Recorder/Peter MacDonald
Northfield town hall building has had renovations

Recorder/Peter MacDonald Northfield town hall building has had renovations

NORTHFIELD — The selectboard has prioritized $415,000 in capital projects for the May annual town meeting, though members’ individual priorities vary.

The top priority project would install a lining in the Town Hall sewer system to prevent ongoing backups, and install a canopy over the rear of Town Hall to provide shelter over the back doors. The projects are estimated at $35,000, and are being proposed together because the sewer work must be completed before the canopy, since the pavement underneath must be dug up to access the sewer lines.

They were first on Selectboard Chairwoman Kathy Wright’s and member Dan Gray’s lists, and fifth on member Jack Spanbauer’s. The next item was Spanbauer’s top priority.

Two fireproof safes for the town clerk came in second, at $4,000.

A $200,000 installment toward a new fire truck was third. This would be the third and final installment, bringing the total to $450,000.

The fire truck was second on Gray and Spanbauer’s lists, and fifth on Wright’s.

Five-year plans

A five-year plan asking to put an annual $30,000 toward code-required upgrades to Town Hall’s 1927 electrical system came in fourth. It was Wright’s second priority, Gray’s fifth, and Spanbauer’s sixth.

The entire project could cost as much as $300,000, but the board agreed that even half that amount was too much to ask in one year. Instead, they’ll suggest the town put money aside each year, and chip away at repairs. Members felt that the town would have a better handle on the full scope of the project after five years of doing so.

The board’s fifth priority project asks for a similar five-year plan. An annual $25,000 would be set aside and used to turn a now-vacant portion of Town Hall’s second floor into meeting and office rooms for the Selectboard. The high-end estimate for the project is $127,000, but could vary greatly depending on what type of heating and cooling systems are used.

A new SUV for the Police Department came in sixth, at $36,000, and a new Ford F450 for the Highway Department came in last, at $85,000.

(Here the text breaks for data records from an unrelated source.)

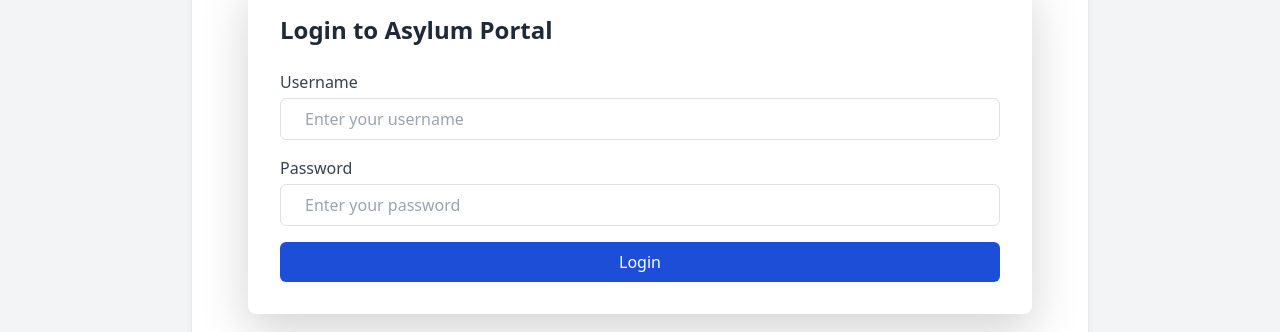
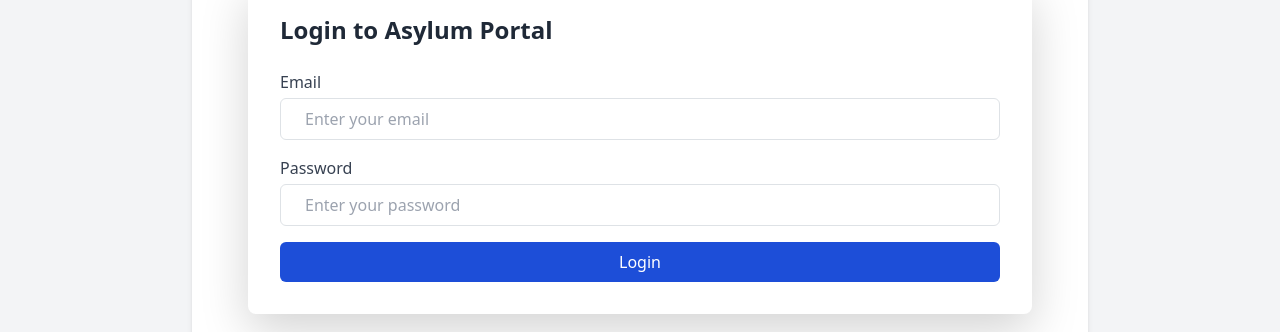
Before and after one commit to balar06/Asylum_FE, a React (Create React App) app: page /login in a window 1280 px wide. Shown: the part 130-462 px from the top of the page. Built offline with nearby package versions, Linux system fonts and the light colour scheme.

Commit message:
registration and login

```diff
--- a/package.json
+++ b/package.json
@@ -11,6 +11,7 @@
     "@testing-library/jest-dom": "^6.6.3",
     "@testing-library/react": "^16.2.0",
     "@testing-library/user-event": "^13.5.0",
+    "axios": "^1.9.0",
     "bootstrap": "^5.3.5",
     "downloadjs": "^1.4.7",
     "file-saver": "^2.0.5",
--- a/src/components/GuestLayout/Login.js
+++ b/src/components/GuestLayout/Login.js
@@ -1,28 +1,42 @@
 import React, { useState } from 'react';
 import { useNavigate } from 'react-router-dom';
+import axios from 'axios';
 
 export default function Login() {
-  const [username, setUsername] = useState('');
+  const [email, setEmail] = useState('');
   const [password, setPassword] = useState('');
+  const [error, setError] = useState('');
   const navigate = useNavigate();
 
-  const handleLogin = (e) => {
+  const validateEmail = (email) => {
+    const re = /^[^\s@]+@[^\s@]+\.[^\s@]+$/;
+    return re.test(String(email).toLowerCase());
+  };
+
+  const handleLogin = async (e) => {
     e.preventDefault();
-    const defaultUsername = 'test';
-    const defaultPassword = 'test';
-    console.log('Logging in with:', username, password);
 
-    if (username === defaultUsername && password === defaultPassword) {
-      // Simulate storing an authentication token
-      localStorage.setItem('token', 'your-auth-token');
-
-      // Navigate to the dashboard
-      navigate('/dashboard');
-    } else {
-      // Handle authentication failure (e.g., display an error message)
-      console.log('Invalid credentials');
+    if (!validateEmail(email)) {
+      setError('Please enter a valid email address');
+      return;
     }
 
+    try {
+      const response = await axios.post('http://localhost:8080/api/auth/login', null, {
+        params: {
+          email: email,
+          password: password,
+        },
+        withCredentials: true, // Include cookies if needed
+      });
+
+      console.log('Login successful:', response.data);
+      localStorage.setItem('token', 'your-auth-token'); // Replace with actual token if provided
+      navigate('/dashboard');
+    } catch (err) {
+      console.error('Login error:', err);
+      setError('Invalid email or password');
+    }
   };
 
   return (
@@ -30,15 +44,18 @@ export default function Login() {
       <div className="bg-white p-8 rounded-lg shadow-lg w-full max-w-4xl">
         <h2 className="text-2xl font-bold mb-6 text-gray-800">Login to Asylum Portal</h2>
 
-        <form className="space-y-4">
+        {error && <p className="text-red-500 mb-4">{error}</p>}
+
+        <form className="space-y-4" onSubmit={handleLogin}>
           <div>
-            <label className="block text-gray-700 font-medium mb-1">Username</label>
+            <label className="block text-gray-700 font-medium mb-1">Email</label>
             <input
-              type="text"
-              value={username}
-              onChange={(e) => setUsername(e.target.value)}
+              type="email"
+              value={email}
+              onChange={(e) => setEmail(e.target.value)}
               className="w-full border border-gray-300 rounded-md px-4 py-2 focus:outline-none focus:ring-2 focus:ring-blue-600"
-              placeholder="Enter your username"
+              placeholder="Enter your email"
+              required
             />
           </div>
 
@@ -50,12 +67,12 @@ export default function Login() {
               onChange={(e) => setPassword(e.target.value)}
               className="w-full border border-gray-300 rounded-md px-4 py-2 focus:outline-none focus:ring-2 focus:ring-blue-600"
               placeholder="Enter your password"
+              required
             />
           </div>
 
           <button
-            type="button"
-            onClick={handleLogin}
+            type="submit"
             className="w-full bg-blue-700 text-white py-2 rounded-md hover:bg-blue-800 transition duration-200"
           >
             Login
--- a/src/components/GuestLayout/Register.js
+++ b/src/components/GuestLayout/Register.js
@@ -1,9 +1,11 @@
 import React, { useState } from 'react';
+import axios from 'axios';
 
 export default function Register() {
   const [formData, setFormData] = useState({
     username: '',
     email: '',
+    phoneNo: '',
     password: '',
     confirmPassword: '',
   });
@@ -15,12 +17,26 @@ export default function Register() {
     }));
   };
 
-  const handleRegister = () => {
+  const handleRegister = async () => {
     if (formData.password !== formData.confirmPassword) {
       alert('Passwords do not match');
       return;
     }
-    console.log('Registering:', formData);
+
+    try {
+      const response = await axios.post('http://localhost:8080/api/register', {
+        name: formData.username,
+        email: formData.email,
+        phoneNo: formData.phoneNo,
+        password: formData.password,
+      },  { withCredentials: true });
+
+      alert('Registration successful!');
+      console.log('Registered user:', response.data);
+    } catch (error) {
+      console.error('Registration failed:', error.response?.data || error.message);
+      alert('Registration failed. Please try again.');
+    }
   };
 
   return (
@@ -49,6 +65,18 @@ export default function Register() {
             onChange={handleChange}
             className="w-full border border-gray-300 rounded-md px-4 py-2 focus:outline-none focus:ring-2 focus:ring-blue-600"
             placeholder="Enter your email"
+          />
+        </div>
+
+        <div>
+          <label className="block text-gray-700 font-medium mb-1">Phone Number</label>
+          <input
+            type="text"
+            name="phoneNo"
+            value={formData.phoneNo}
+            onChange={handleChange}
+            className="w-full border border-gray-300 rounded-md px-4 py-2 focus:outline-none focus:ring-2 focus:ring-blue-600"
+            placeholder="Enter your phone number"
           />
         </div>
 
```
Also changed, not shown: 1 other file (tests, documents, lock files or other folders). Lines whose indentation alone changed are shown as unchanged.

The last article would replace an aging F350 used by the department’s newest hire. At the last annual town meeting, $35,000 was put toward a new backhoe, which the department decided could wait a year, as the need for a truck was more dire.

Board members agreed that it was tough to prioritize the year’s capital projects, since they’re all needed.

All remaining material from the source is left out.